If you are in a retail business, you probably know the importance of your window and window shopping in general. As customers walk past your establishment, what they see in the window can cause them to stop to take a look, and in the best case, actually come inside and buy something. Restaurants post their full menus in the windows, along with reviews from local media. Retail stores create displays in the windows to share what's inside and entice people to take a moment and look around.
It is not only retail businesses that have windows, though. Even service businesses, or those that only sell to other businesses have windows. For them, the window is not necessarily a physical thing that someone walks past. It could be a website, or a listing in the yellow pages, or your letterhead. In this context, the window describes a moment. It is that fleeting second when you either capture your potential customer's attention, or lose it. In another sense, the window is the hook—and the businesses that use their windows effectively are the ones that always have a steady stream of customers walking through their doors to learn more.
We all want to have a business like that, but how do we do it? If you have an actual window and real location you are trying to bring your customers to, it may be a bit easier, but here are a few suggestions that should work for you to better use your “window,” whether you have a physical location or not:
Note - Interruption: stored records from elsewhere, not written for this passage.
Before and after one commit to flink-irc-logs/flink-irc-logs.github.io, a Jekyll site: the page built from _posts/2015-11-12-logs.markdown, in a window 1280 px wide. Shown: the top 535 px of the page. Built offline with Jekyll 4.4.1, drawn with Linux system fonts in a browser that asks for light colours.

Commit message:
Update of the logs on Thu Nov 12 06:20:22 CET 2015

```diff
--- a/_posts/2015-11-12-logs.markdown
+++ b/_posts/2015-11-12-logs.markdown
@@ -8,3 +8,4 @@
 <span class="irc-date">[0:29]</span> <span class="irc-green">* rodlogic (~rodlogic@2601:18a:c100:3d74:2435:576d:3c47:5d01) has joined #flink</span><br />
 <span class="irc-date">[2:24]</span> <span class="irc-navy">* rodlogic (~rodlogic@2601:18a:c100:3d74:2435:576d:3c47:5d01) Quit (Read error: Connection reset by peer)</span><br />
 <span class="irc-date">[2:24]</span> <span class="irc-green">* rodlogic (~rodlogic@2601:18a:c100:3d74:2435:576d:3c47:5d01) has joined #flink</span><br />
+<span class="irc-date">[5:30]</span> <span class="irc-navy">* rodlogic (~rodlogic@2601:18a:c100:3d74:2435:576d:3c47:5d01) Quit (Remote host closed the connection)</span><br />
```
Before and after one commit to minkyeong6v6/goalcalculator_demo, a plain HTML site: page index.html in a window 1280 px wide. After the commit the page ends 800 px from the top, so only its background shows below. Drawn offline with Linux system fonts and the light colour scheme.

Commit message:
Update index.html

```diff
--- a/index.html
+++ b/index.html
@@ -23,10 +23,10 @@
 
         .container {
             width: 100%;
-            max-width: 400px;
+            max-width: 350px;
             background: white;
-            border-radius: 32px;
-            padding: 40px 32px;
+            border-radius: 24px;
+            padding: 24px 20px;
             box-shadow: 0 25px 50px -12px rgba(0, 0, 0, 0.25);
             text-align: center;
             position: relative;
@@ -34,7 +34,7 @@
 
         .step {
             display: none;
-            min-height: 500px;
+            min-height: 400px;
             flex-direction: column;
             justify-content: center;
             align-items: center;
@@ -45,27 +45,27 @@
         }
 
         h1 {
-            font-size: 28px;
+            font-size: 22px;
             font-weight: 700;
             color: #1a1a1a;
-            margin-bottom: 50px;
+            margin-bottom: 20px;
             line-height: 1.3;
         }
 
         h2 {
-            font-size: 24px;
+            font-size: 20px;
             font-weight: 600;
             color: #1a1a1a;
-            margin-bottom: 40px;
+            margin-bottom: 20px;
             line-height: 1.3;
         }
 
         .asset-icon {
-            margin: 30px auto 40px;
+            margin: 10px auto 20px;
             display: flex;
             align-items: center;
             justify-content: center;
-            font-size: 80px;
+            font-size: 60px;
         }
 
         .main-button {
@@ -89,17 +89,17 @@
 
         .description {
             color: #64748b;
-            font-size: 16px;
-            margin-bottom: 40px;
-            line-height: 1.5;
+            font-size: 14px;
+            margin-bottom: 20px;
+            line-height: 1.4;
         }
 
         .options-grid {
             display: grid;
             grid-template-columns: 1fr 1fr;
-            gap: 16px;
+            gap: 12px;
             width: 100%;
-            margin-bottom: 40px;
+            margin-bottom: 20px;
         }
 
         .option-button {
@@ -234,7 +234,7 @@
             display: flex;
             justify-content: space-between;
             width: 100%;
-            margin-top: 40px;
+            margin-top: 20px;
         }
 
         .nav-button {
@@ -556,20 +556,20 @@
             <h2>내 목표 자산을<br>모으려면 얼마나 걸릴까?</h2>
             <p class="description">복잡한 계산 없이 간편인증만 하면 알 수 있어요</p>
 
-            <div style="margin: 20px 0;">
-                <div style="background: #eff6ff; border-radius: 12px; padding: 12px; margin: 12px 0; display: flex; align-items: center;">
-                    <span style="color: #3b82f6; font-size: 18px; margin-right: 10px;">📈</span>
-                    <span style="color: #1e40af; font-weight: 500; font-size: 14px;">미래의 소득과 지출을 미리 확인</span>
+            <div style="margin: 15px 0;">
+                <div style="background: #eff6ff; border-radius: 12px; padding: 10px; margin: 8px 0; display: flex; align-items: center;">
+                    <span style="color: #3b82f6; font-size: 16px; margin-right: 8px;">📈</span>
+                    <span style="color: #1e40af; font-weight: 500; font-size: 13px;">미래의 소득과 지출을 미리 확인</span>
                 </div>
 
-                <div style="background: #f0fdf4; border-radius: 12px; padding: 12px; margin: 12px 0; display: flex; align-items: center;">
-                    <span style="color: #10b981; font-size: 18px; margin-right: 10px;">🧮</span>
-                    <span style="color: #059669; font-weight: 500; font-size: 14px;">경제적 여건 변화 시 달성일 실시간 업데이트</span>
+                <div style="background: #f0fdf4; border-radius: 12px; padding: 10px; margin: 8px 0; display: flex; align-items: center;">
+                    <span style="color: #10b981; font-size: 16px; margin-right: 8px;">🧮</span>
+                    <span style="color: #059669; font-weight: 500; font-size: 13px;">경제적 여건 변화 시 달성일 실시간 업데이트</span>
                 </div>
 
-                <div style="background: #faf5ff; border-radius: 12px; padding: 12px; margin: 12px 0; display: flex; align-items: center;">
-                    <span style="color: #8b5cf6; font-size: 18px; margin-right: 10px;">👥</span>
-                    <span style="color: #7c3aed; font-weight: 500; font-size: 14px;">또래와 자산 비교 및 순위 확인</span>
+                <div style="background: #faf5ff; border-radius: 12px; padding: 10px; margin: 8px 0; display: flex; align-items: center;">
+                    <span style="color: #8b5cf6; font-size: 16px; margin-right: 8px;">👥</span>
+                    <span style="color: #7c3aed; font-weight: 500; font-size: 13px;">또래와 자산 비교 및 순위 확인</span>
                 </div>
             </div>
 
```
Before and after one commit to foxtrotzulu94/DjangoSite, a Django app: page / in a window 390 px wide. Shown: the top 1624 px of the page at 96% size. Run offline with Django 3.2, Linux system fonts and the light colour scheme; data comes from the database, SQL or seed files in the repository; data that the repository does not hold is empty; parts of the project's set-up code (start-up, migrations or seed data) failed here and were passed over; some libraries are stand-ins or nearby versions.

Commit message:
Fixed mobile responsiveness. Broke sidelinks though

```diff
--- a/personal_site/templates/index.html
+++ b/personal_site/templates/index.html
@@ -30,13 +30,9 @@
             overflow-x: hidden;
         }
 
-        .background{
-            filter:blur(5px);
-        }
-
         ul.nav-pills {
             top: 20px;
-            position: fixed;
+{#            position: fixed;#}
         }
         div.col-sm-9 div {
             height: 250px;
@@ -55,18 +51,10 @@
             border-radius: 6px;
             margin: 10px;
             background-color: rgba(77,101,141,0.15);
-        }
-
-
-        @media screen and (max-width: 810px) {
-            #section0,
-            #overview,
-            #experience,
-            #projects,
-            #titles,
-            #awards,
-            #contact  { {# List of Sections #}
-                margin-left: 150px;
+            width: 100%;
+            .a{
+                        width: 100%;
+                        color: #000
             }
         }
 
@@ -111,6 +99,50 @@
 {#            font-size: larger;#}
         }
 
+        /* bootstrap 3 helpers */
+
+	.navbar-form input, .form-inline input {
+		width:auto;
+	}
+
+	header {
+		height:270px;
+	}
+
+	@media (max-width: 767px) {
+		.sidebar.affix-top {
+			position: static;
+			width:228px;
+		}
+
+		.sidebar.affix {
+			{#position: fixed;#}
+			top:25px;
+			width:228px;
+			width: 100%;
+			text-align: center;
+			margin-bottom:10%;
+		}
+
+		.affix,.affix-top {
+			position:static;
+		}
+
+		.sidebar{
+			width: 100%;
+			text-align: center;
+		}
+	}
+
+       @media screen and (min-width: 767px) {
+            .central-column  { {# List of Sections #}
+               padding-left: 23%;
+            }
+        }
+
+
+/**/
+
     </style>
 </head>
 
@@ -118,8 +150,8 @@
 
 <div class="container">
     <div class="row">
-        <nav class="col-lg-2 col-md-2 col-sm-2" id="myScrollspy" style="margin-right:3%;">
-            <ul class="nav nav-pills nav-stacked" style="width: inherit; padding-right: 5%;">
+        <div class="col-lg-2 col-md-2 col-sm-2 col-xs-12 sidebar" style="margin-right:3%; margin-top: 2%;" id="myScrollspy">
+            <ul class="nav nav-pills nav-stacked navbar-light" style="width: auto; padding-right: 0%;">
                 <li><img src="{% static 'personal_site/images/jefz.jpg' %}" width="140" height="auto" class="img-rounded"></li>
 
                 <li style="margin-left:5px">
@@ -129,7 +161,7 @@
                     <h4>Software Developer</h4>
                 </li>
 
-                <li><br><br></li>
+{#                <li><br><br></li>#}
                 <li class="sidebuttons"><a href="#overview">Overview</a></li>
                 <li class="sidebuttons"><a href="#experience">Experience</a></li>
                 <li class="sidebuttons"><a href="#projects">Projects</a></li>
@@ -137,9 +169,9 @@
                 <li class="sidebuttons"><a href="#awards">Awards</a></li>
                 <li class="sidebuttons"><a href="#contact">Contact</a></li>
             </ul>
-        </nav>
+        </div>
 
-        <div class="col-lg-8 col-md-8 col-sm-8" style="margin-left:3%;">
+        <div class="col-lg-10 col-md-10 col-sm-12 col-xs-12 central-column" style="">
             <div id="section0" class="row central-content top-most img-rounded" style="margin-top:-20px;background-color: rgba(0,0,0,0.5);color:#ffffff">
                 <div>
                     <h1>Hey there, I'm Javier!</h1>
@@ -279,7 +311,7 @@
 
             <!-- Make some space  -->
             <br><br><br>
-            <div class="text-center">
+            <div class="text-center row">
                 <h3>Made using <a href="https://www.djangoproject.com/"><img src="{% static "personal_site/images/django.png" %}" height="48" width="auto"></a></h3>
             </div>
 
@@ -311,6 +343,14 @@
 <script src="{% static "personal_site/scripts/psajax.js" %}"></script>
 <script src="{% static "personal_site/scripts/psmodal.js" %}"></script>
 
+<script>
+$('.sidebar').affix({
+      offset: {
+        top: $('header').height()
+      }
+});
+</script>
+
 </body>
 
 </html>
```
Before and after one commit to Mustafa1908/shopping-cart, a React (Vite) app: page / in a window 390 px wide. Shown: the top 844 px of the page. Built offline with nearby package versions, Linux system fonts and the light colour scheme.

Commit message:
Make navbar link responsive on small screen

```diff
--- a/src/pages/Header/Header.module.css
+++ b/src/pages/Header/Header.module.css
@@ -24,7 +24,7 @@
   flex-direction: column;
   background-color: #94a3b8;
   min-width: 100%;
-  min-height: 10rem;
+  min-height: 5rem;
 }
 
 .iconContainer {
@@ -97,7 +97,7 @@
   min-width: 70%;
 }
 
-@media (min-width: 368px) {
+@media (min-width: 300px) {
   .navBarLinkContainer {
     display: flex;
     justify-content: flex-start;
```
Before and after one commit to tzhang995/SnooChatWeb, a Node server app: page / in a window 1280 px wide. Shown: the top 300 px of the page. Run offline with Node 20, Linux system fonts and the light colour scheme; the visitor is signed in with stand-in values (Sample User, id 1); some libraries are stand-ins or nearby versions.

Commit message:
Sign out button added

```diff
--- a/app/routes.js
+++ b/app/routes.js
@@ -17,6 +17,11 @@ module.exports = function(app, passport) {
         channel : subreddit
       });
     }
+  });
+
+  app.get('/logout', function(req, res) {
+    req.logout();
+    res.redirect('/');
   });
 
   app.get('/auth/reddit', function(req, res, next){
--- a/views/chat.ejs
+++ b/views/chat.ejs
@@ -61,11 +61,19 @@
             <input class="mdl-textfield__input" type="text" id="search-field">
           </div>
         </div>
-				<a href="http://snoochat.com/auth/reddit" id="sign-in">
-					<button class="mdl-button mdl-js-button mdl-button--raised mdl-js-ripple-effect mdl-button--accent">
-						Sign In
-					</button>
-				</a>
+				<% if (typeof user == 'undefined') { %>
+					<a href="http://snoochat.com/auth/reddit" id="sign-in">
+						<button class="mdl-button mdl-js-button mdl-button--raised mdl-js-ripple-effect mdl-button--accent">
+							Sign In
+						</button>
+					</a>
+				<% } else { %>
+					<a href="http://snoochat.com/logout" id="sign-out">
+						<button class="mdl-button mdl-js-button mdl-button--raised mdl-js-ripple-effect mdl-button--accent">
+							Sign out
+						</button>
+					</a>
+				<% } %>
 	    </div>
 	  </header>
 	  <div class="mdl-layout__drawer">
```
1. Help them imagine life with your product or services. Great windows paint a picture of how a customer would use your products or services. In practical application, this goes into the realm of demos and samples more than anything else. When you see a dress on a mannequin, you can imagine it on yourself. When they can visually see the end deliverable of your services, a customer is far more likely to consider how they can work with you.
2. Demonstrate credibility through validation from other groups. One of the best things about thinking in terms of the “window” to your business is that it can be the ideal place to put any third party validations that you have for your business. This might be a Better Business Bureau rating, or a review in the media, or a degree or professional association membership that demonstrates your credibility. These are the smaller visual cues and elements that people expect to see to reassure them that your business is worthy of trust and a good choice to do business with.
3. Make it urgent to browse or buy. The final powerful aspect of a window for your business is that it can help you to put your latest promotion or immediate call to action front and center. In a shop, this would be the equivalent of the “30 percent off everything” sign in the window. In a more virtual sense, this can be an ongoing promotion that you offer as a part of describing your business… like a free consultation or complimentary samples.
Every business has people “walking by” either in the real physical sense or browsing for information related to their business in a virtual way. The more you can think about the window that your business is using to capture their attention, the more effectively you can get them to stop and take a look.
Rohit Bhargava is the author of the best selling marketing book Personality Not Included, a guide to how to use personality as a secret weapon to promote your business.